Given information Block Start

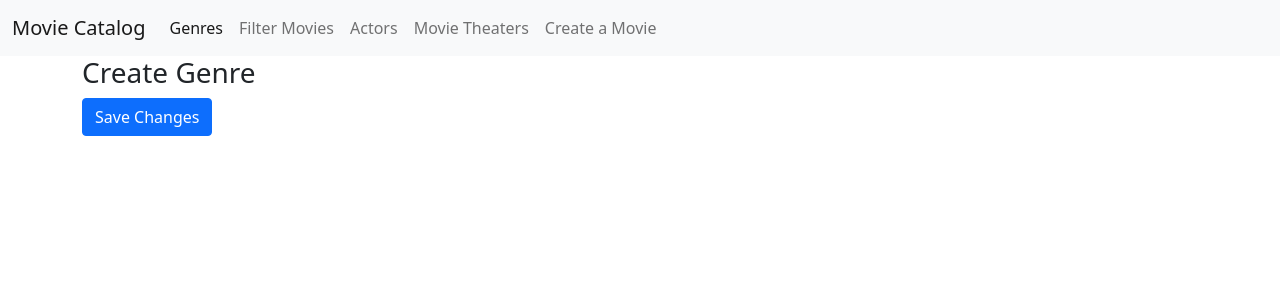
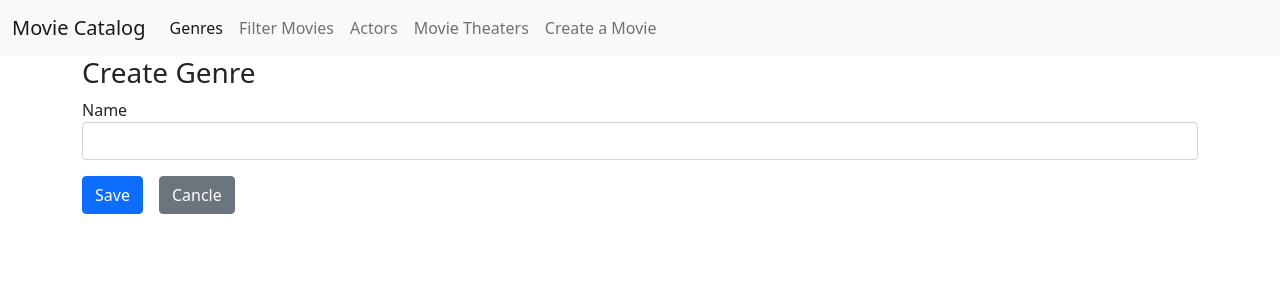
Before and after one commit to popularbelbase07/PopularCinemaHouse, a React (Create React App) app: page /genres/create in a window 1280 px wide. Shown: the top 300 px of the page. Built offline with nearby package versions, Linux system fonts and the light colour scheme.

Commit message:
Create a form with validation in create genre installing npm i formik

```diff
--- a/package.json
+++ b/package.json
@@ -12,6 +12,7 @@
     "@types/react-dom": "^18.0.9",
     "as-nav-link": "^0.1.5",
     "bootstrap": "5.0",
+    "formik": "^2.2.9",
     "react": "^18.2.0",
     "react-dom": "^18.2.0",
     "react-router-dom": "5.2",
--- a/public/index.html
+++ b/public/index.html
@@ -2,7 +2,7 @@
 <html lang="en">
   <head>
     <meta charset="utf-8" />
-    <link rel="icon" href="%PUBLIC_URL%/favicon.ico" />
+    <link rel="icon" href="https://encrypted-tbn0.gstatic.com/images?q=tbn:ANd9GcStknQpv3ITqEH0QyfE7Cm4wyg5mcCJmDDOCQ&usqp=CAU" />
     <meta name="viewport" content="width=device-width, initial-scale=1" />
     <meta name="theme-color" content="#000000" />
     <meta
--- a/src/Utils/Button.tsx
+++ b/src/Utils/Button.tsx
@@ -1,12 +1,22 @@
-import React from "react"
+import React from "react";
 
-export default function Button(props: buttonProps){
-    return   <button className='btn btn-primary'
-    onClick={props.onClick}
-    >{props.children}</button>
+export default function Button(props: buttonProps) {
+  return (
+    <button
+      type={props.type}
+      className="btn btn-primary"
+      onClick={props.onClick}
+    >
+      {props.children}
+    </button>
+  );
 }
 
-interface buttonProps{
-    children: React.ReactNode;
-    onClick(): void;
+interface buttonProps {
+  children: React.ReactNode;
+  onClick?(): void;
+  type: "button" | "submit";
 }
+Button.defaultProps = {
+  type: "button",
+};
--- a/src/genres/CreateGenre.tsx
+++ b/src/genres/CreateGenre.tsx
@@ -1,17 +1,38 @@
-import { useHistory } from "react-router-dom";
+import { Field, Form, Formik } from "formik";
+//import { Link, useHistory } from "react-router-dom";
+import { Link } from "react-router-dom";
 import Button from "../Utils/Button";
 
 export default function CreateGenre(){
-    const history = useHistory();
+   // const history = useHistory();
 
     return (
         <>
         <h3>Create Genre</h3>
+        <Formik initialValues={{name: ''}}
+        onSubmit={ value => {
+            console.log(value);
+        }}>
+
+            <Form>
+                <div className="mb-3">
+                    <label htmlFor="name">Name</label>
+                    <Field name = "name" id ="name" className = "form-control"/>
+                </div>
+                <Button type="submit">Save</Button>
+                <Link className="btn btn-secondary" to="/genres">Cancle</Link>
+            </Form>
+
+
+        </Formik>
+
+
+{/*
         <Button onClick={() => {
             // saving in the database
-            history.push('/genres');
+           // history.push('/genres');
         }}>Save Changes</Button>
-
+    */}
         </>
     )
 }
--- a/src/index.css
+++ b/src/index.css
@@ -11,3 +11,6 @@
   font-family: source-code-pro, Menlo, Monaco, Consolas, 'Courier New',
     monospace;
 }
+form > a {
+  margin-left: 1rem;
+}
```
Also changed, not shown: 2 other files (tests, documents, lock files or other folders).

Given information Block End

What the task requires —
Write the records above out again exactly, with no pictures in your copy.

Answer box —
Before and after one commit to popularbelbase07/PopularCinemaHouse, a React (Create React App) app: page /genres/create in a window 1280 px wide. Shown: the top 300 px of the page. Built offline with nearby package versions, Linux system fonts and the light colour scheme.

Commit message:
Create a form with validation in create genre installing npm i formik

```diff
--- a/package.json
+++ b/package.json
@@ -12,6 +12,7 @@
     "@types/react-dom": "^18.0.9",
     "as-nav-link": "^0.1.5",
     "bootstrap": "5.0",
+    "formik": "^2.2.9",
     "react": "^18.2.0",
     "react-dom": "^18.2.0",
     "react-router-dom": "5.2",
--- a/public/index.html
+++ b/public/index.html
@@ -2,7 +2,7 @@
 <html lang="en">
   <head>
     <meta charset="utf-8" />
-    <link rel="icon" href="%PUBLIC_URL%/favicon.ico" />
+    <link rel="icon" href="https://encrypted-tbn0.gstatic.com/images?q=tbn:ANd9GcStknQpv3ITqEH0QyfE7Cm4wyg5mcCJmDDOCQ&usqp=CAU" />
     <meta name="viewport" content="width=device-width, initial-scale=1" />
     <meta name="theme-color" content="#000000" />
     <meta
--- a/src/Utils/Button.tsx
+++ b/src/Utils/Button.tsx
@@ -1,12 +1,22 @@
-import React from "react"
+import React from "react";
 
-export default function Button(props: buttonProps){
-    return   <button className='btn btn-primary'
-    onClick={props.onClick}
-    >{props.children}</button>
+export default function Button(props: buttonProps) {
+  return (
+    <button
+      type={props.type}
+      className="btn btn-primary"
+      onClick={props.onClick}
+    >
+      {props.children}
+    </button>
+  );
 }
 
-interface buttonProps{
-    children: React.ReactNode;
-    onClick(): void;
+interface buttonProps {
+  children: React.ReactNode;
+  onClick?(): void;
+  type: "button" | "submit";
 }
+Button.defaultProps = {
+  type: "button",
+};
--- a/src/genres/CreateGenre.tsx
+++ b/src/genres/CreateGenre.tsx
@@ -1,17 +1,38 @@
-import { useHistory } from "react-router-dom";
+import { Field, Form, Formik } from "formik";
+//import { Link, useHistory } from "react-router-dom";
+import { Link } from "react-router-dom";
 import Button from "../Utils/Button";
 
 export default function CreateGenre(){
-    const history = useHistory();
+   // const history = useHistory();
 
     return (
         <>
         <h3>Create Genre</h3>
+        <Formik initialValues={{name: ''}}
+        onSubmit={ value => {
+            console.log(value);
+        }}>
+
+            <Form>
+                <div className="mb-3">
+                    <label htmlFor="name">Name</label>
+                    <Field name = "name" id ="name" className = "form-control"/>
+                </div>
+                <Button type="submit">Save</Button>
+                <Link className="btn btn-secondary" to="/genres">Cancle</Link>
+            </Form>
+
+
+        </Formik>
+
+
+{/*
         <Button onClick={() => {
             // saving in the database
-            history.push('/genres');
+           // history.push('/genres');
         }}>Save Changes</Button>
-
+    */}
         </>
     )
 }
--- a/src/index.css
+++ b/src/index.css
@@ -11,3 +11,6 @@
   font-family: source-code-pro, Menlo, Monaco, Consolas, 'Courier New',
     monospace;
 }
+form > a {
+  margin-left: 1rem;
+}
```
Also changed, not shown: 2 other files (tests, documents, lock files or other folders).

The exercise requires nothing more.